But in January Cuba took a big step forward in potential connectivity with the activation of its first fiber-optic cable connection. Although the cable linking Cuba and Venezuela is not yet fully operational, it can provide a much faster, much less expensive data transmission than the island's current communications systems, which relied exclusively on satellite hook ups. Experts estimate that the new cable has the technical capacity to increase by up to 3,000-fold Cuba's capacity to send and receive data.
Despite this recent progress, questions remain about how quickly Cuba's national telecoms provider can bring the cable sufficiently online to noticeably boost the functionality of mobile phone devices and the average user's Internet speeds. Also unknown is whether the new cable will lead to significantly improved communications links between the United States and Cuba.
Virginia on Cutting Edge of Cuba Agriculture Exports
Farm products are the one major category of exports that are largely exempt from the U.S. embargo. In fact, total agriculture exports, which began in 2001, have exceeded $300 million every year since 2002 and even hit $710 million in 2008. Yet, in recent years U.S. exporters of some crops—particularly corn and rice—have reported a drop in Cuban purchase orders that they attribute to increased competition from growers in countries like Brazil and Vietnam. These losses have contributed to a modest downturn in total exports. But some states are bucking the trend.

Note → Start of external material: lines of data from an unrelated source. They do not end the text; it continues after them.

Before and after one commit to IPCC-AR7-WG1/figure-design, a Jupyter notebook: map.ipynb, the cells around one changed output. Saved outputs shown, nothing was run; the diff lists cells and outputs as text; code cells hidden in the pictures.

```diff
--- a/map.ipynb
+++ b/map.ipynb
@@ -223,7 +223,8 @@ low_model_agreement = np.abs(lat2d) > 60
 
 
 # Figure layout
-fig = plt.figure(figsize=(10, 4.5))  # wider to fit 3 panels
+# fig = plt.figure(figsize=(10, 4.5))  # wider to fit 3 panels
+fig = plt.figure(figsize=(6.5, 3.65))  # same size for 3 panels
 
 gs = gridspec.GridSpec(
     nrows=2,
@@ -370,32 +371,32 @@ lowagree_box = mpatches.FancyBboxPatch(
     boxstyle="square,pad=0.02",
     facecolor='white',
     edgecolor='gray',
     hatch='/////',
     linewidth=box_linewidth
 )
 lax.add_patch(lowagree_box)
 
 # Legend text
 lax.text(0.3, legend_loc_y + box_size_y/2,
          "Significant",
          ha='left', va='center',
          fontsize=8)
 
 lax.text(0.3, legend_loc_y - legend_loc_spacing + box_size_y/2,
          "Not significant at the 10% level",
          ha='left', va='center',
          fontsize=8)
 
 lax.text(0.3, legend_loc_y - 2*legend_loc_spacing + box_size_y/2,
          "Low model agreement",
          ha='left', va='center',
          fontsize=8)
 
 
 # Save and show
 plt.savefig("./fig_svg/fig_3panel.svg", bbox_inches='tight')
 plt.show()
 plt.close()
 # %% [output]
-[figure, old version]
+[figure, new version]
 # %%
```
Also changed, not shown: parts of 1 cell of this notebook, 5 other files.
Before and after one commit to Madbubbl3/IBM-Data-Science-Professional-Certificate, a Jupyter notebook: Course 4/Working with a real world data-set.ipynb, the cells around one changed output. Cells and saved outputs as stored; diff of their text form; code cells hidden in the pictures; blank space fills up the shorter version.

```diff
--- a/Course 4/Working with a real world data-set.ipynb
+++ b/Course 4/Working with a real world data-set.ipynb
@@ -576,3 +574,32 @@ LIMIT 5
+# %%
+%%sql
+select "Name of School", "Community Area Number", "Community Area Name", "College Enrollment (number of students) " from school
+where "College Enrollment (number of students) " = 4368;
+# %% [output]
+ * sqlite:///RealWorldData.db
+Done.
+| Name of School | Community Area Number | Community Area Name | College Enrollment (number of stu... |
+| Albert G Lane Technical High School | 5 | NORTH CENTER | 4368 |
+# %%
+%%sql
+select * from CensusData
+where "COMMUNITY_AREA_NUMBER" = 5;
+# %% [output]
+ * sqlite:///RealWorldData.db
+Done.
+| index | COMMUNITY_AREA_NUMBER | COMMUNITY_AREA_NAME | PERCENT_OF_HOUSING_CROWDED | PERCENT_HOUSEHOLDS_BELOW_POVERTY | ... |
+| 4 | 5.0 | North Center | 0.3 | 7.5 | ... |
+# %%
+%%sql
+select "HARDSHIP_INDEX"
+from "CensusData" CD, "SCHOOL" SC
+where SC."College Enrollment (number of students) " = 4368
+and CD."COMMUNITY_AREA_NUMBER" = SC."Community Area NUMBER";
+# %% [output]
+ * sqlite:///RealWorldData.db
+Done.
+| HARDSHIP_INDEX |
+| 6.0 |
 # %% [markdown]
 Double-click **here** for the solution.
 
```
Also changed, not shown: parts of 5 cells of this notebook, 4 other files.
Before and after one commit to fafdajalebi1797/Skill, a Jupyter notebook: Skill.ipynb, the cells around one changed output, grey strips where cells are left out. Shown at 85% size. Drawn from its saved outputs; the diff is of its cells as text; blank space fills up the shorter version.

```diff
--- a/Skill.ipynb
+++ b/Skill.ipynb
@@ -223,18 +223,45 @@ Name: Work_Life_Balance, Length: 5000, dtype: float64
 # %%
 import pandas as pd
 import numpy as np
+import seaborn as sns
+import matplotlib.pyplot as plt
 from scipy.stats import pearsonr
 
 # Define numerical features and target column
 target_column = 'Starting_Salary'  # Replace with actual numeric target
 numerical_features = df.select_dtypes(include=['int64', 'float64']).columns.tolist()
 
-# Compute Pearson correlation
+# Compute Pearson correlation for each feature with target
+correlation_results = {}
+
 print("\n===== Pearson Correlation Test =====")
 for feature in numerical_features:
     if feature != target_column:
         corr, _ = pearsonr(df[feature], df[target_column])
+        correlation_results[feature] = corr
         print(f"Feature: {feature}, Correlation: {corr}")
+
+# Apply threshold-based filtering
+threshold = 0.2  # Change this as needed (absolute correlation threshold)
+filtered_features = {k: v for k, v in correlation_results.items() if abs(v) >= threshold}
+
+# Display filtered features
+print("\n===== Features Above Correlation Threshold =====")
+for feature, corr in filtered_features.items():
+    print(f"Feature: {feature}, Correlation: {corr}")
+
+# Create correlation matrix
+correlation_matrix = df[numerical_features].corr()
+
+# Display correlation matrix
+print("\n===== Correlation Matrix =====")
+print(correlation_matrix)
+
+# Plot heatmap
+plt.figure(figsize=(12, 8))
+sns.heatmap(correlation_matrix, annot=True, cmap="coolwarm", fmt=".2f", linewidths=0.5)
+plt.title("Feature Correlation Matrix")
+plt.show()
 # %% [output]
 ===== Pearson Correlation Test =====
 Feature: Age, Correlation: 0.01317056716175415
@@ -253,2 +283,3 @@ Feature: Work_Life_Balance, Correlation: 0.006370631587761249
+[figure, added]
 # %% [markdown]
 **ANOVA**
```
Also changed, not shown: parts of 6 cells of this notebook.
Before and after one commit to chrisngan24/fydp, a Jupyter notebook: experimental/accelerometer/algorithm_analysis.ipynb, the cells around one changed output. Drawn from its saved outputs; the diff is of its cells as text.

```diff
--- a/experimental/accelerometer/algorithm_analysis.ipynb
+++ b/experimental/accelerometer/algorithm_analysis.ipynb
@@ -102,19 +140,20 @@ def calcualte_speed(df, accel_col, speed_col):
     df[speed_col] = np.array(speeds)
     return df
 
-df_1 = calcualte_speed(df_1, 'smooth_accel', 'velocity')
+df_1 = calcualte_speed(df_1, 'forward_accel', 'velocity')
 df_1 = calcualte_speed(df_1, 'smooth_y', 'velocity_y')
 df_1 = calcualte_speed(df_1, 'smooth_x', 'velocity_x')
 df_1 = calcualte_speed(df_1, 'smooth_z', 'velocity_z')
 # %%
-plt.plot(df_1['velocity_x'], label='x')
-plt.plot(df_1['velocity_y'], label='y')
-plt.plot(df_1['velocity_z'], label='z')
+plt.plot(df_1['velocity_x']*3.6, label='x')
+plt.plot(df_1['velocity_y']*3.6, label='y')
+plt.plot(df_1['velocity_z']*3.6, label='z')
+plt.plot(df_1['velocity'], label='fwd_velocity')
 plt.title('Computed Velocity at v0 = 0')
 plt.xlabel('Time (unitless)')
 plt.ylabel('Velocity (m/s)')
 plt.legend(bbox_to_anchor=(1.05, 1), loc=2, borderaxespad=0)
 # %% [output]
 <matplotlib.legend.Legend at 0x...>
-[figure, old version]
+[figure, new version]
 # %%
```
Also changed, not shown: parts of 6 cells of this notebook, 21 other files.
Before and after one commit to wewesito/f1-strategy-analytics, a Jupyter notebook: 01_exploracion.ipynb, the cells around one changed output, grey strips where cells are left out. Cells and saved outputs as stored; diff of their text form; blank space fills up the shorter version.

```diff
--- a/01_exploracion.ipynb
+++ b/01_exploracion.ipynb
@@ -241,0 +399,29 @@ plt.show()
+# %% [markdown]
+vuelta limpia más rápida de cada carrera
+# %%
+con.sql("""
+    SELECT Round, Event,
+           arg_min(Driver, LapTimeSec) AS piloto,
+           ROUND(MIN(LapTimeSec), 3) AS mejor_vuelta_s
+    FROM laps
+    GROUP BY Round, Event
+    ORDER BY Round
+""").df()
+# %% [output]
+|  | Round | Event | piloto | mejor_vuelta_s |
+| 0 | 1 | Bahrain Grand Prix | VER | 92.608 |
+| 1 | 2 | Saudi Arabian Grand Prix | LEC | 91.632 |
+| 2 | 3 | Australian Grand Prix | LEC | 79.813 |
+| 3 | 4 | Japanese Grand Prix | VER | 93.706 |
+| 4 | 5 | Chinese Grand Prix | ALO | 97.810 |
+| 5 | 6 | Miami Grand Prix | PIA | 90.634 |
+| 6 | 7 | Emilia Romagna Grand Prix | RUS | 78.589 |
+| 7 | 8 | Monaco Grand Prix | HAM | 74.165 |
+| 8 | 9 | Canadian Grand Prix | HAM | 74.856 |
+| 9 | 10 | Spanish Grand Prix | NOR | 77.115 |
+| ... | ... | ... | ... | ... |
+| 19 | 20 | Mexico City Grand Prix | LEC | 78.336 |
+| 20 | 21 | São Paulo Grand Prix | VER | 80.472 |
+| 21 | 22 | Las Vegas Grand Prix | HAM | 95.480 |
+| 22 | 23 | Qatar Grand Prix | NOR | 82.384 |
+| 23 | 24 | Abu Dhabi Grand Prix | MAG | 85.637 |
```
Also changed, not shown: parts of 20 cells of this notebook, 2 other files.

Recent work by Virginia state's department of agriculture is helping the Virginia farmers secure a new export market for their products in Cuba. In the last five years, total Virginia exports to Cuba have more than doubled to an estimated $65 million in 2011 and in 2012 Virginia became Cuba's top supplier of apples.
Virginia's ability to increase its Cuba exports is in large part testament to the proactive steps its state government has taken to boost trade volumes. In November 2012, state Secretary of Agriculture Todd Haymore undertook his sixth consecutive trip to Havana to participate in Cuba's annual international trade fare—part of a long-term effort to forge trade ties with a potentially much larger future importer.
Analysis: White House Cabinet Changes
President Obama's selections of John Kerry as Secretary of State and Chuck Hagel as Secretary of Defense may impact Cuba policy decisions. Kerry and Hagel have both historically questioned the effectiveness of the embargo as a policy tool. Still, while the historic views of both on U.S.–Cuba relations have favored engagement over isolation, ultimate authority rests with a White House that proceeded cautiously on Cuba during President Obama's first term.